Problem requirements:
Records follow. Select each line holding "Rápidas".

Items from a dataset
*** Block opens ***

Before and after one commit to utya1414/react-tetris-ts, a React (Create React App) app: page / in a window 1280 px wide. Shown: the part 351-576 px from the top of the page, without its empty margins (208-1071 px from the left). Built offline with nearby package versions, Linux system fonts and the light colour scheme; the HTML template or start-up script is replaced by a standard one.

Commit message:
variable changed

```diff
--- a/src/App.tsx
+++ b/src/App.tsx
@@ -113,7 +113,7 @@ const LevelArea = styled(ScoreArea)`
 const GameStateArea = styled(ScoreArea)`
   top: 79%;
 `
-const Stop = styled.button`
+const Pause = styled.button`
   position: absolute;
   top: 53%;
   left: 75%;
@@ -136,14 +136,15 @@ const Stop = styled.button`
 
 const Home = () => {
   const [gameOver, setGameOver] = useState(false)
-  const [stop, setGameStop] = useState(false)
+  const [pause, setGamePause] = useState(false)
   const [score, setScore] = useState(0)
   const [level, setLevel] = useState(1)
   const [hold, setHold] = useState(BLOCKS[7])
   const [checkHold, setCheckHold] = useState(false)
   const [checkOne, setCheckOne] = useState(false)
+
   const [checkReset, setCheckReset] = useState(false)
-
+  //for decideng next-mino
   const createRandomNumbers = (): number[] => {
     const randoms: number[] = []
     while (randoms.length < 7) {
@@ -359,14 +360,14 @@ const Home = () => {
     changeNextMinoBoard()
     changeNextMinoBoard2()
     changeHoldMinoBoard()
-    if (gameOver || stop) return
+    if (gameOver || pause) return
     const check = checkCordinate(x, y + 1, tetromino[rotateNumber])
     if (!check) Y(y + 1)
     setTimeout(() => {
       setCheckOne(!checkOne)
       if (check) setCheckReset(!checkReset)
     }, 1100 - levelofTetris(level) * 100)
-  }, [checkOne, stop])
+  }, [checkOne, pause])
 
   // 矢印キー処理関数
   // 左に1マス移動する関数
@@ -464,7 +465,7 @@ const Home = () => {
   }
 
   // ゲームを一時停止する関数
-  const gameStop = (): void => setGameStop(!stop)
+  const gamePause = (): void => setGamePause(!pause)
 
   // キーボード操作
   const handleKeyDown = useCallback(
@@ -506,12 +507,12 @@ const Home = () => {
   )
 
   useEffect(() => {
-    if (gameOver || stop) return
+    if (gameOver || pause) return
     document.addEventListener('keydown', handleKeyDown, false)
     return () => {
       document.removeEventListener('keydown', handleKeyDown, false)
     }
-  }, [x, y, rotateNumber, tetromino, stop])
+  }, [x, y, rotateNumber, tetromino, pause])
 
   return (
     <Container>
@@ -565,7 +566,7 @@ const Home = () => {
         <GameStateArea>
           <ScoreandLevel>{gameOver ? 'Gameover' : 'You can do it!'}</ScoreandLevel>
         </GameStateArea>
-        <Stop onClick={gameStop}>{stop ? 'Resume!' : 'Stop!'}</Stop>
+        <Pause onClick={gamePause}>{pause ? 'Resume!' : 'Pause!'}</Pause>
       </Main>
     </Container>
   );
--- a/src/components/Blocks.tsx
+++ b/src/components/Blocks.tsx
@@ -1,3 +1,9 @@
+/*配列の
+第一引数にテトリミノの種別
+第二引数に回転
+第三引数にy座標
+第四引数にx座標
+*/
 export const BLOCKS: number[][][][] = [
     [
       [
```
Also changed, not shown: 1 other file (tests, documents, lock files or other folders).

*** Block closes ***
*** Block opens ***

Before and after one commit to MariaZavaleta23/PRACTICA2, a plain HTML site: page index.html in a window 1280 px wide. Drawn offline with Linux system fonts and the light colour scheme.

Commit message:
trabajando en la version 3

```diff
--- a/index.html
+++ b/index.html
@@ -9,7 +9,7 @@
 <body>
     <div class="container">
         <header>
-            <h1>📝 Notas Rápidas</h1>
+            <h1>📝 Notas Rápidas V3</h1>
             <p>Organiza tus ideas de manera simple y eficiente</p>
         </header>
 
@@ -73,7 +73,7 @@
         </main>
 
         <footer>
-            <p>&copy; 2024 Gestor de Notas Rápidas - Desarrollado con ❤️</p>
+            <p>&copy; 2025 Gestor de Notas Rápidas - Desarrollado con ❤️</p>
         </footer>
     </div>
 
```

*** Block closes ***

Written answer:
-            <h1>📝 Notas Rápidas</h1>
+            <h1>📝 Notas Rápidas V3</h1>
-            <p>&copy; 2024 Gestor de Notas Rápidas - Desarrollado con ❤️</p>
+            <p>&copy; 2025 Gestor de Notas Rápidas - Desarrollado con ❤️</p>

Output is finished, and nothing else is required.